According to the town's mayor, buyers should be prepared to spend at least €20,000 on renovation costs.
According to Ungaro, buyers should be willing to invest at least €20,000 in order to return the properties to their former glory.
In addition, there are a number of low price restyled homes for sale in the town, and Ungaro says the owners are happy to negotiate.
As the cost per square meter in Laurenzana is roughly €500, €25,000 can buy a ready to occupy 50-square-meter abode.
The town is a maze of extremely narrow cobbled alleys, known as "strettele," that feature artistic votive niches, while dozens of arched passageways connect the old and newer houses.
Space is so limited in some parts that passers by need to squeeze past houses, while neighbors must take turns opening their windows.
As Basilicata is relatively off-the-radar, crowds aren't much of an issue in the region and Laurenzana is one of its most secluded retreats.
But it comes to life during spring and summer, when many families return to their homes to enjoy the warm weather.
The stone and red brick homes for sale date back to the 1800s and are all located in the old district, close to the shops and bars.
Many come with panoramic wrought-iron balconies and thick walls with huge stones poking out, as well as wooden doors that are off their hinges.
Some of the window frames are also detached, while lush vegetation creeps around worn out door steps.
Most of the homes have rounded outer walls that circle around street corners, as well as side entrances and arches that have been blocked and covered in cement.
The town's population has been dwindling since locals began emigrating for work, mainly to Germany and Switzerland, at the beginning of the 1900's, leaving behind many picturesque dwellings with thick stone reddish-brown walls.
This led to the architectural decline of Laurenzana's beautiful old district, which something the mayor intends to rectify.

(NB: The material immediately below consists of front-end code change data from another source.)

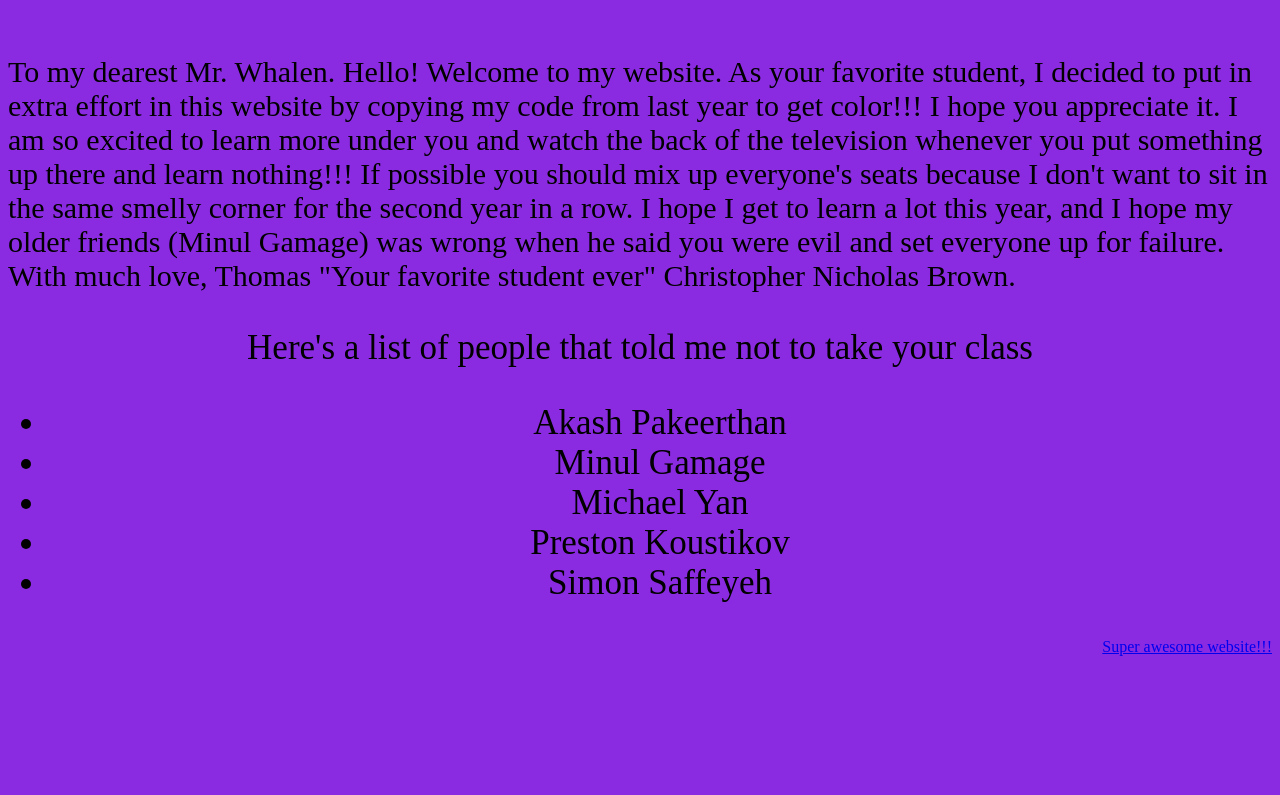
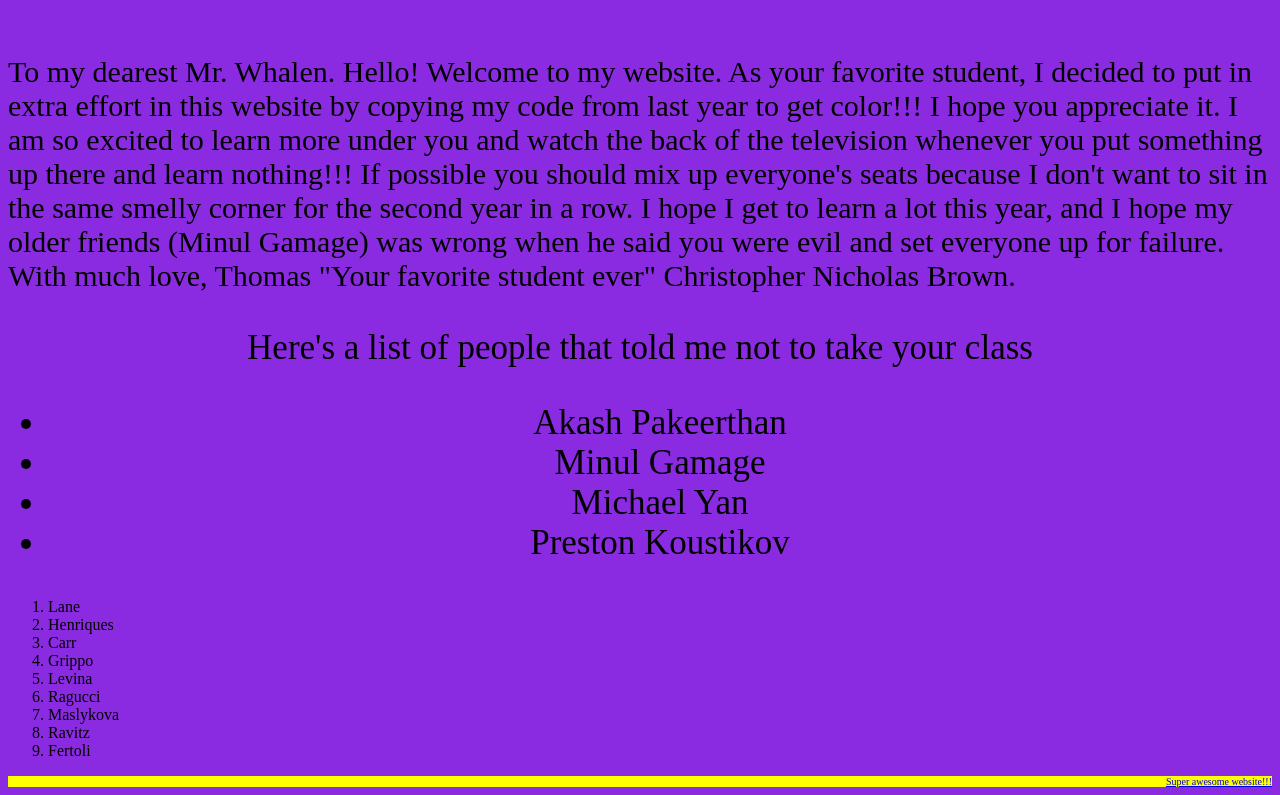
Before and after one commit to staten-island-tech/intro-to-html-TakingCareofBusiness, a plain HTML site: page index.html in a window 1280 px wide. Shown: the part 871-1666 px from the top of the page. Before the commit the page ends 1535 px from the top, so only its background shows below. Drawn offline with Linux system fonts and the light colour scheme.

Commit message:
Wake up in the morning feeling like p diddy

```diff
--- a/index.html
+++ b/index.html
@@ -23,16 +23,28 @@
             <p> Here's a list of people that told me not to take your class</p>
         </div>
         <div class="unorderedlist">
-            <ul type="I">
+            <ul>
                 <li>Akash Pakeerthan</li>
                 <li>Minul Gamage</li>
                 <li>Michael Yan</li>
                 <li>Preston Koustikov</li>
-                <li>Simon Saffeyeh</li>
             </ul>
         </div>
+        <div class="orderedlist">
+            <ol>
+                <li>Lane</li>
+                <li>Henriques</li>
+                <li>Carr</li>
+                <li>Grippo</li>
+                <li>Levina</li>
+                <li>Ragucci</li>
+                <li>Maslykova</li>
+                <li>Ravitz</li>
+                <li>Fertoli</li>
+            </ol>
+        </div>
         <div class="link">
-            <a href="https://pvzplush.fandom.com/wiki/Main_Page" target="_blank">Super awesome website!!!</a>
+            <a href="https://glagglepedia.fandom.com/wiki/Glagglepedia" target="_blank">Super awesome website!!!</a>
         </div>
 
 
--- a/styles.css
+++ b/styles.css
@@ -30,4 +30,6 @@ body {
 }
 .link {
     text-align: right;
+    background: yellow;
+    font-size: 10px;
 }
```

Laurenzana is currently home to around 1,700 residents year-round.
The ruins of Laurenzana castle form the backdrop to the southern Italian town.
Situated at the heart of the wild natural reserve of the Abetina on the Apennine mountain range, it's dotted with beech and white fir tree filled forests where bandits and revolutionists once found shelter.
The stunning view from the peaks surrounding the town stretches to the bay of Taranto and Pollino, Italy's largest national park. A number of scenic mountain bike and trekking trails unwind across its hills and clear streams.
Laurenzana is situated close to the city of Matera, a UNESCO World Heritage site, as well as popular seaside locations such as Maratea, Praia a Mare, Scalea, Capo Palinuro and Marina di Camerota.
Laurenzana's cliffhanging medieval castle, which forms its backdrop, once served as a monastery and an outpost.
Legends has it that the fortress hides some 365 "secret" rooms, one for each day of the year.
Laurenzana castle is often used for conferences and exhibitions, held in the former armory, while its cave has been turned into a museum. Raided in the past by pirates and barbarians, just three of its towers are still standing.
Those who opt to buy one of the properties and relocate here will be able to enjoy the various quirky festivals held here throughout the year.
One of the most popular is the Laurenzana summer carnival, where four neighborhoods compete in medieval games.
Another celebration sees actors dress up in costume and reenact the life of popular local outlaw Taccone.
The area is also home to many of Italy's most succulent and spicy foods, including traditional farmer recipes like patat chien, a dish of sliced potatoes stuffed with pecorino cheese, egg and crushed sausage bits grilled on the fireplace.
Nuglia salami, made with pork belly and seasoned with chili pepper, garlic and wild fennel, which is either eaten raw or cooked in tomato sauce with orecchiette pasta, is another favorite.
Unfortunately Laurenzana's delicious special coffee digestive liqueur isn't available in any of its bars. The secret recipe is handed down across generations, so you'll need a local to invite you over in order to try it.
Those interested in purchasing one of Laurenzana's one euro homes should contact email@example.com for further information